A 21-year-old student who was already serving a jail term for cheating a supermarket chain of $500,000 in shopping vouchers has been spared reformative training.
This was after Justice Choo Han Teck on Friday threw out an appeal by the prosecution for Hakim Leong to undergo the training and decided to let him serve out the remainder of his 81/2-month term.
Reformative training is a regime in which offenders below the age of 21 are detained at a reformative training centre for between 1½ and three years, as they undergo structured rehabilitation programmes.
If Justice Choo had agreed to the appeal, Leong would effectively have to start his sentence all over again as the three months he had already spent behind bars for pulling off the scam in 2011 would not count.
The prosecution had filed the appeal, saying reformative training should take precedence over a jail term considering Leong's age and the amount involved.
Deputy Public Prosecutors David Chew and Grace Lim had argued that this was the "last chance" to reform Leong, who had been the mastermind behind the scam.
But Leong's lawyer, Mr Lee Teck Leng, questioned the fairness of sentencing Leong to reformative training, arguing that the total loss suffered by NTUC FairPrice had only been about $6,000.
After turning down the appeal, Justice Choo had this warning for Leong: "If (Leong) does not amend (his) clear defects and re-offends, he will face a much longer time in prison", adding that the matter was in Leong's own hands.

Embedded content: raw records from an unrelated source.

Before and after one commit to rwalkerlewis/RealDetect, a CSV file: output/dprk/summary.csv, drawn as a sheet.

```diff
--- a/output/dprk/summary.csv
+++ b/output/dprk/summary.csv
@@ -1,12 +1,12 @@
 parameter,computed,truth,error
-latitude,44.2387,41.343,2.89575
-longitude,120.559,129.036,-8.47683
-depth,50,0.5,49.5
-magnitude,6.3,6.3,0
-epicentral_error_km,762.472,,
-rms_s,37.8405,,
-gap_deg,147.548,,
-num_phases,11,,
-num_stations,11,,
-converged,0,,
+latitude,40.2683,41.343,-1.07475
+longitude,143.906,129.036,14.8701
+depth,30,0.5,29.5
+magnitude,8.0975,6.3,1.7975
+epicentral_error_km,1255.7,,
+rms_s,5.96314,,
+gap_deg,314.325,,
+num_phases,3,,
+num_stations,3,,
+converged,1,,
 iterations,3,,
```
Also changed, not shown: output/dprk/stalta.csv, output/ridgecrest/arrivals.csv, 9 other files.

Together with an accomplice, Leong had set up a company in November 2011, for the purpose of buying the $500,000 worth of shopping vouchers with a dud cheque.
Some $13,180 worth of vouchers - and not $5,000 as earlier reported - had been spent before the cheque bounced and he was arrested.